▶ **REQUIRED ACTION**: Which lines below hold the word "variants"? Copy all of them.

▶ **MATERIAL SHOWN**:
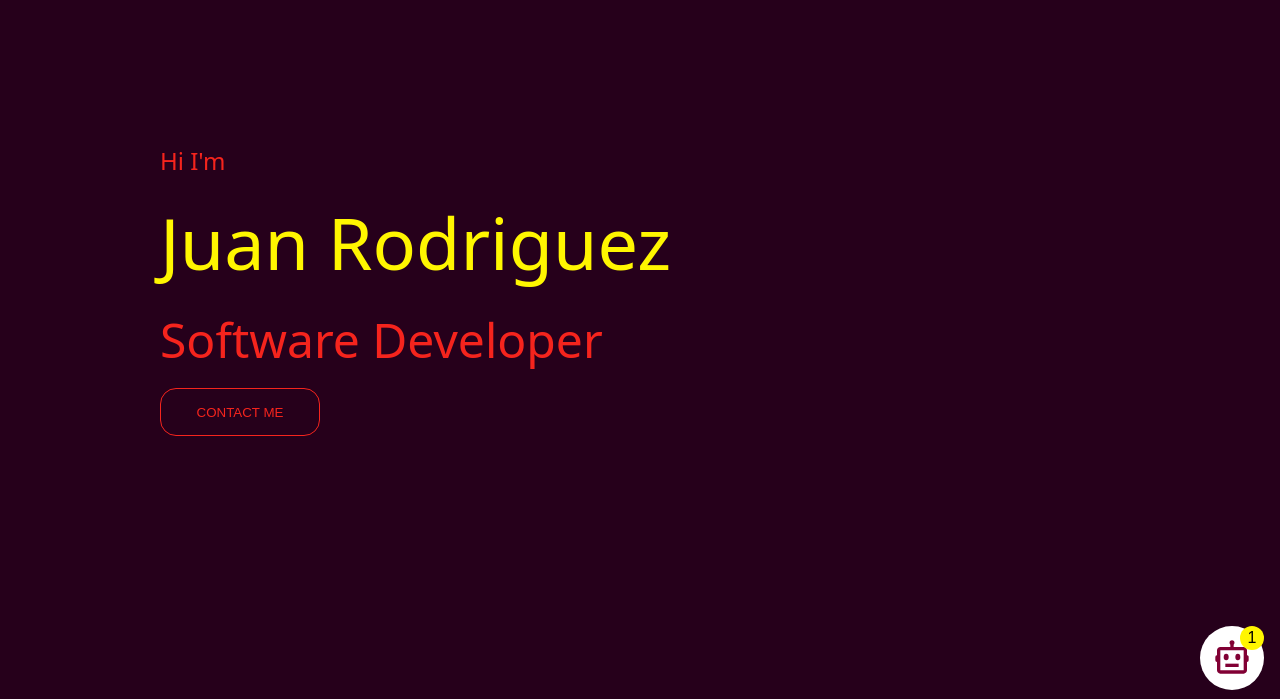
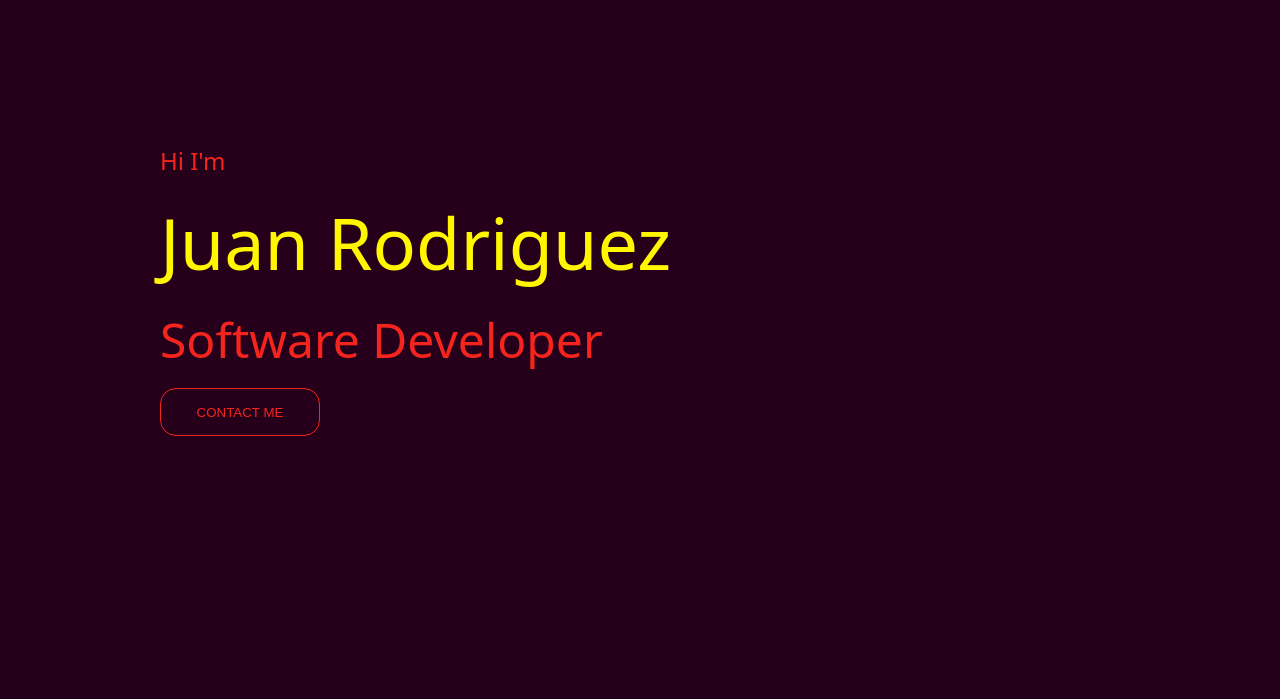
Before and after one commit to jitrodriguez/personal-website, a Gatsby site: page / in a window 1280 px wide. Shown: the part 94-793 px from the top of the page. Built offline with nearby package versions, Linux system fonts and the light colour scheme; Gatsby itself is replaced by a stand-in of ours.

Commit message:
fix: comment bot for limit in azure

```diff
--- a/src/pages/index.js
+++ b/src/pages/index.js
@@ -35,7 +35,7 @@ export default function Index() {
         <Loader />
       ) : (
         <>
-          <Bot />
+          {/* <Bot /> */}
           <NavBar variants={variants} />
           <Hero variants={variants} />
           <About variants={variants} />
```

▶ **ANSWER SECTION**:
           <NavBar variants={variants} />
           <Hero variants={variants} />
           <About variants={variants} />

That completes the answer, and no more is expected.